TASK INPUTS section start
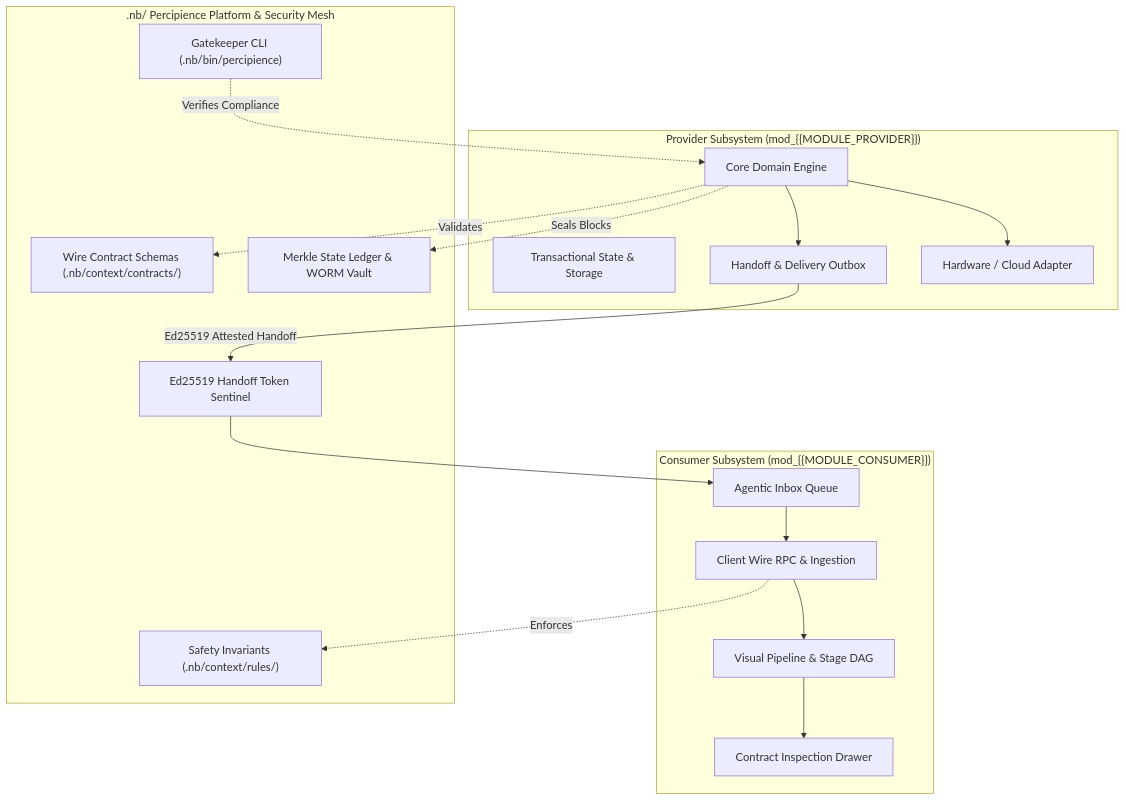
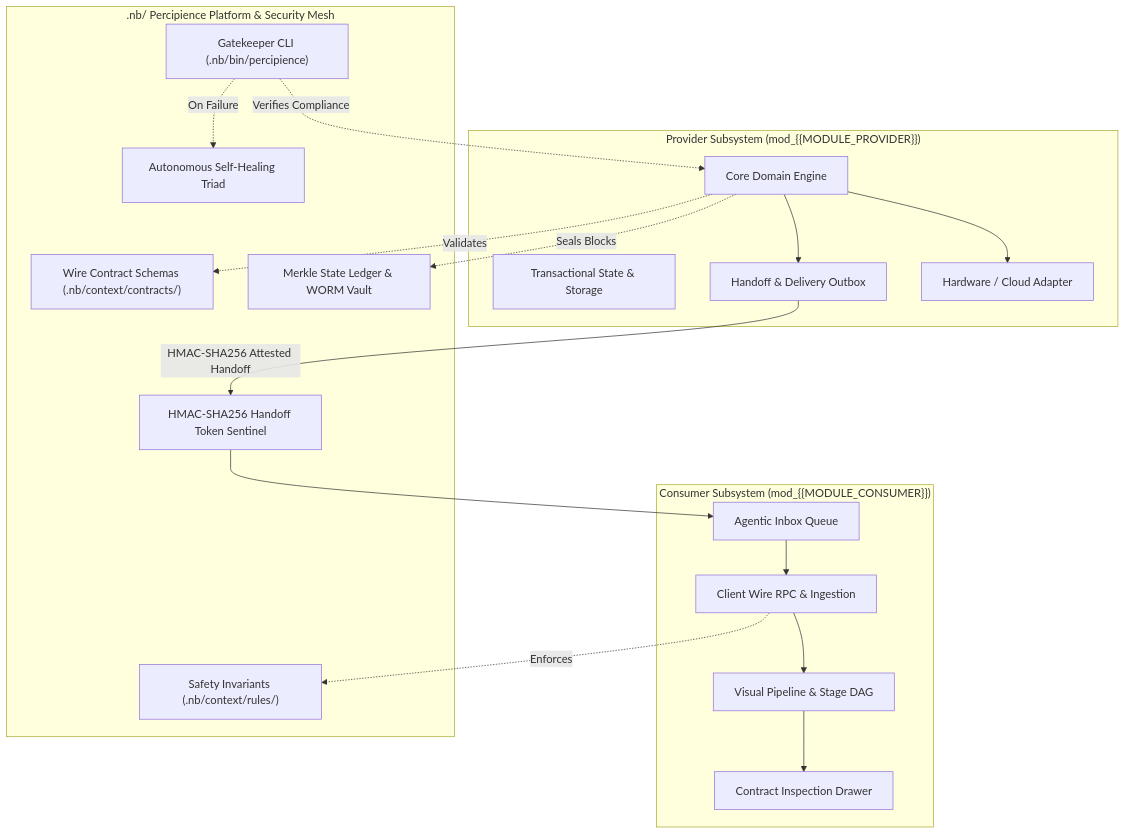
Before and after one commit to lakhwindersingh/nb_fairyfly: the first of 3 diagrams in .nb/plan/templates/detailed.md, drawn with Mermaid. The commit also changed other lines of this file and 17 other files, not shown here.

````diff
--- a/.nb/plan/templates/detailed.md
+++ b/.nb/plan/templates/detailed.md
@@ -45,37 +53,39 @@
 ```mermaid
 graph TD
   subgraph Provider_Subsystem["Provider Subsystem (mod_{{MODULE_PROVIDER}})"]
     EngineCore["Core Domain Engine"]
     StateStore["Transactional State & Storage"]
     OutboxQueue["Handoff & Delivery Outbox"]
     AdapterBridge["Hardware / Cloud Adapter"]
   end
 
   subgraph Consumer_Subsystem["Consumer Subsystem (mod_{{MODULE_CONSUMER}})"]
     ClientRpc["Client Wire RPC & Ingestion"]
     InboxQueue["Agentic Inbox Queue"]
     PipelineView["Visual Pipeline & Stage DAG"]
     ContractDrawer["Contract Inspection Drawer"]
   end
 
   subgraph Governance_Platform[".nb/ Percipience Platform & Security Mesh"]
     ContractSchema["Wire Contract Schemas (.nb/context/contracts/)"]
     RuleInvariants["Safety Invariants (.nb/context/rules/)"]
     MerkleChain["Merkle State Ledger & WORM Vault"]
-    TokenValidator["Ed25519 Handoff Token Sentinel"]
+    TokenValidator["HMAC-SHA256 Handoff Token Sentinel"]
     GatekeeperCli["Gatekeeper CLI (.nb/bin/percipience)"]
+    HealingEngine["Autonomous Self-Healing Triad"]
   end
 
   EngineCore --> AdapterBridge
   EngineCore --> OutboxQueue
-  OutboxQueue -->|Ed25519 Attested Handoff| TokenValidator
+  OutboxQueue -->|HMAC-SHA256 Attested Handoff| TokenValidator
   TokenValidator --> InboxQueue
   InboxQueue --> ClientRpc
   ClientRpc --> PipelineView
   PipelineView --> ContractDrawer
 
   EngineCore -.->|Validates| ContractSchema
   ClientRpc -.->|Enforces| RuleInvariants
   EngineCore -.->|Seals Blocks| MerkleChain
   GatekeeperCli -.->|Verifies Compliance| EngineCore
+  GatekeeperCli -.->|On Failure| HealingEngine
 ```
````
TASK INPUTS section end
Where a line in the entries holds "Handoff", copy that line.

     OutboxQueue["Handoff & Delivery Outbox"]
-    TokenValidator["Ed25519 Handoff Token Sentinel"]
+    TokenValidator["HMAC-SHA256 Handoff Token Sentinel"]
-  OutboxQueue -->|Ed25519 Attested Handoff| TokenValidator
+  OutboxQueue -->|HMAC-SHA256 Attested Handoff| TokenValidator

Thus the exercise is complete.